Of course, this is where the other shoe drops. Obviously the Canucks didn’t come out in front during this game, and much of that can be chalked up to poor 5v5 play. Though the power play gave them chances, they weren’t able to generate much momentum that carried over to even strength. Taking a look at the game flow at 5v5, it shows a clear picture of a Winnipeg Jets team that knew exactly how to handle this Canucks team, getting into the lead and holding their chances to a minimum at even strength. It’s yet another example of Vancouver getting outplayed with five skaters, in yet another loss they haven’t adjusted to.

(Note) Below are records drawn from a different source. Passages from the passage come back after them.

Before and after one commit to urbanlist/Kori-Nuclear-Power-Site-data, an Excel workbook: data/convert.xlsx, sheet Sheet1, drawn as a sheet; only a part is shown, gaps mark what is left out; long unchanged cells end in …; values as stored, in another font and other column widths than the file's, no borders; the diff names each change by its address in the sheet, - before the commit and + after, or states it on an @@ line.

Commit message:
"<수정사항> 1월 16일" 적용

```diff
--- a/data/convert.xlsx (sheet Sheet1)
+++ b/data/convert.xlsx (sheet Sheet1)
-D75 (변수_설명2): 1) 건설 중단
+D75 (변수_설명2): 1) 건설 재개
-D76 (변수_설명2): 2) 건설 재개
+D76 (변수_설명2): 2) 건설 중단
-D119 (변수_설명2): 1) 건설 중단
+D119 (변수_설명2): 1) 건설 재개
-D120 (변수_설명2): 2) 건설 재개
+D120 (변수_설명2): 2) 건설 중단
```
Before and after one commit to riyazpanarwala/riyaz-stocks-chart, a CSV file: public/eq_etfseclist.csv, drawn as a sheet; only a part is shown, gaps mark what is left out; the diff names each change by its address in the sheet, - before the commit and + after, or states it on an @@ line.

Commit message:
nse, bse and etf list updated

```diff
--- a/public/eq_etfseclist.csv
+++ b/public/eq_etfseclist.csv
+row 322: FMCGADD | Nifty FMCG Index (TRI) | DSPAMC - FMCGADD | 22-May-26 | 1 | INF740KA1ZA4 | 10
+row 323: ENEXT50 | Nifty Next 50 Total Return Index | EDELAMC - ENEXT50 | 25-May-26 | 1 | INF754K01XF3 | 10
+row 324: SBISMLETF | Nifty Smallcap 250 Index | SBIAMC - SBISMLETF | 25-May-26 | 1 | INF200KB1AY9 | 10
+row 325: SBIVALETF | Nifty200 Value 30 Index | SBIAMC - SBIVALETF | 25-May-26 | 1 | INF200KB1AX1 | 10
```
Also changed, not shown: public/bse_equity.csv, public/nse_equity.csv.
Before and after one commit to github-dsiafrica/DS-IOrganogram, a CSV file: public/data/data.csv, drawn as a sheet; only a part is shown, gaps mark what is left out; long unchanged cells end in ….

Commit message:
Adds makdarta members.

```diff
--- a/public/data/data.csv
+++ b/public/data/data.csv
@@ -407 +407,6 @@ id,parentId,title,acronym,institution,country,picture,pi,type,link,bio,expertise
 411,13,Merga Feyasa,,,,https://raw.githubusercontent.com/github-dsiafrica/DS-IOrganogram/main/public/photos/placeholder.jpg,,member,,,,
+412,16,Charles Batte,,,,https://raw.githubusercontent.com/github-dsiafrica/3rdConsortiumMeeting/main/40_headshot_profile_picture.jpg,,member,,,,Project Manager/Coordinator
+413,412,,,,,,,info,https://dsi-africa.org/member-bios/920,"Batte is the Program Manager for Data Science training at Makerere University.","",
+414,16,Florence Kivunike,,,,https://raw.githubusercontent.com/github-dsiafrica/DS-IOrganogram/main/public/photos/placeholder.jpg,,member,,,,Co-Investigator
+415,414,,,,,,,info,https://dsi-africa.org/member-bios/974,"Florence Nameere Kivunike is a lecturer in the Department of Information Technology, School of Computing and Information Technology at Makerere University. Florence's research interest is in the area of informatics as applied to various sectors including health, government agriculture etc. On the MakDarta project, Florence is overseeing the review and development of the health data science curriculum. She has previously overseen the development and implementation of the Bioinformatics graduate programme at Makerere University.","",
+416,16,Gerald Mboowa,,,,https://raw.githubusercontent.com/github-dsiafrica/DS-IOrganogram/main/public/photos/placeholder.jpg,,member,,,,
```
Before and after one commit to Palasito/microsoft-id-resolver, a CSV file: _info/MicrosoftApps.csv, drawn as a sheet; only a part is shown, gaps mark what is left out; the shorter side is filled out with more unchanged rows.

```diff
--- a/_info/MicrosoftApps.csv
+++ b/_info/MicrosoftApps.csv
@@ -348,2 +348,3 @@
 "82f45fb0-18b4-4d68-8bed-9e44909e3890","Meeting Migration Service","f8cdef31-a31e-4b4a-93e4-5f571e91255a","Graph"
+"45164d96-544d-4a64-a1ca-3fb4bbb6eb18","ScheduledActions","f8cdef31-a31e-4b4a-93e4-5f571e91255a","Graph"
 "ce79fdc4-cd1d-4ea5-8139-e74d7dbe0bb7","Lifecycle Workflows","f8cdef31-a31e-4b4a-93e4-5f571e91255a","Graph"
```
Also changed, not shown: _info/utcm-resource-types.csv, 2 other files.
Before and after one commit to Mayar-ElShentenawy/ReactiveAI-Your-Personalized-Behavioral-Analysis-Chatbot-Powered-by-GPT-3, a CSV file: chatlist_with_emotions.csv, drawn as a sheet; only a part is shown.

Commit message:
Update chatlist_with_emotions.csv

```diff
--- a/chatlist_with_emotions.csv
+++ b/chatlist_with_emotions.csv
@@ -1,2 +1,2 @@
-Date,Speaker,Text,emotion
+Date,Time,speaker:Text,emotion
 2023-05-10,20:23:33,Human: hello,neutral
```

Again, across all situations, the Canucks looked like they did decent for themselves, the goals against notwithstanding. A good cluster of their opportunities came in tight, a total of 14 HDCF in last afternoon’s matchup. They actually did a solid job at a comeback effort in the third, as out of 9 scoring chances 6 of them were considered high-danger, leading to a 1.47-0.56 xGF tilt in Vancouver’s favour. Defensively, the patch the Jets generated was smaller than the Canucks’, though it was of similar density, suggesting that a lot of attempts came from a small area.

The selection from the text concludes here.